(Records contained in a dataset)
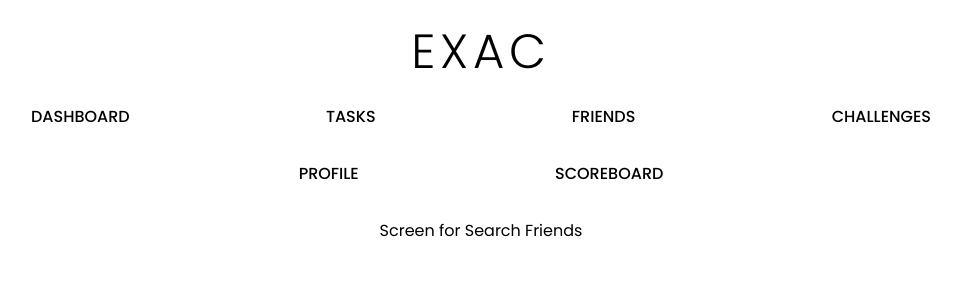
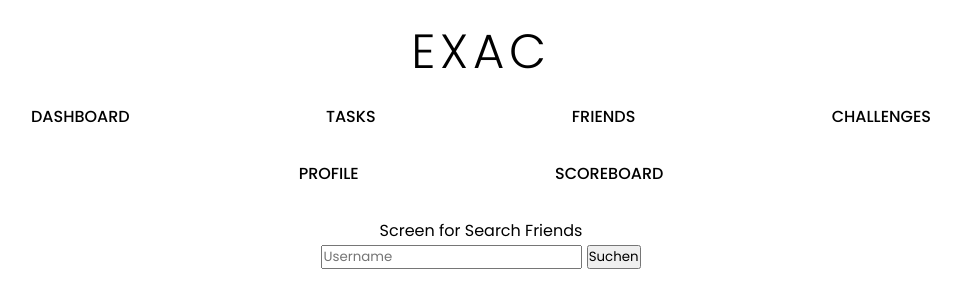
Before and after one commit to ExaCLe/productivity-team-tasks, a Flask app: page /friends/search in a window 1280 px wide. Shown: the top 308 px of the page, without its empty margins (159-1120 px from the left). Run offline with Flask 2, Linux system fonts and the light colour scheme; a user stored in the database is signed in; some libraries are stand-ins or nearby versions.

Commit message:
added the option to add search for friends

```diff
--- a/application.py
+++ b/application.py
@@ -418,7 +418,7 @@ def friends():
     for req in requests:
         try:
             name = db.execute("SELECT username FROM users WHERE id = ?",
-                              req["sender_id"])[0]["username"]
+                              req["recipient_id"])[0]["username"]
             pending_requests.add(name)
         except:
             print("An error occured with one friend request.")
@@ -522,14 +522,11 @@ def friendsSearch():
     if request.method == "GET":
         return render_template("friends/search.html")
     else:
-        return redirect("/friends/search/results")
-
-
-# Routes/Friends/Search/Results
-@app.route("/friends/search/results", methods=["GET", "POST"])
-@login_required
-def friendsSearchResults():
-    return render_template("friends/searchResults.html")
+        username = request.form.get("username")
+        users = db.execute(
+            "SELECT * FROM users WHERE username LIKE ? AND NOT id = ?",
+            username, session.get("user_id"))
+        return render_template("friends/searchResults.html", users=users)
 
 
 # Routes/Friends/TeamUp
--- a/templates/friends/search.html
+++ b/templates/friends/search.html
@@ -7,4 +7,8 @@
 
 {% block main %}
     Screen for Search Friends
+    <form action="/friends/search" method="POST">
+        <input placeholder="Username" name="username" type="text">
+        <button type="submit">Suchen</button>
+    </form>
 {% endblock %}
```
Also changed, not shown: routes.md (+0 -1 lines), templates/friends/searchResults.html (+9 -0 lines).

:: What to work on ::
Every entry above needs to be duplicated precisely, and none of the pictures should appear.

:: Problem solution ::
Before and after one commit to ExaCLe/productivity-team-tasks, a Flask app: page /friends/search in a window 1280 px wide. Shown: the top 308 px of the page, without its empty margins (159-1120 px from the left). Run offline with Flask 2, Linux system fonts and the light colour scheme; a user stored in the database is signed in; some libraries are stand-ins or nearby versions.

Commit message:
added the option to add search for friends

```diff
--- a/application.py
+++ b/application.py
@@ -418,7 +418,7 @@ def friends():
     for req in requests:
         try:
             name = db.execute("SELECT username FROM users WHERE id = ?",
-                              req["sender_id"])[0]["username"]
+                              req["recipient_id"])[0]["username"]
             pending_requests.add(name)
         except:
             print("An error occured with one friend request.")
@@ -522,14 +522,11 @@ def friendsSearch():
     if request.method == "GET":
         return render_template("friends/search.html")
     else:
-        return redirect("/friends/search/results")
-
-
-# Routes/Friends/Search/Results
-@app.route("/friends/search/results", methods=["GET", "POST"])
-@login_required
-def friendsSearchResults():
-    return render_template("friends/searchResults.html")
+        username = request.form.get("username")
+        users = db.execute(
+            "SELECT * FROM users WHERE username LIKE ? AND NOT id = ?",
+            username, session.get("user_id"))
+        return render_template("friends/searchResults.html", users=users)
 
 
 # Routes/Friends/TeamUp
--- a/templates/friends/search.html
+++ b/templates/friends/search.html
@@ -7,4 +7,8 @@
 
 {% block main %}
     Screen for Search Friends
+    <form action="/friends/search" method="POST">
+        <input placeholder="Username" name="username" type="text">
+        <button type="submit">Suchen</button>
+    </form>
 {% endblock %}
```
Also changed, not shown: routes.md (+0 -1 lines), templates/friends/searchResults.html (+9 -0 lines).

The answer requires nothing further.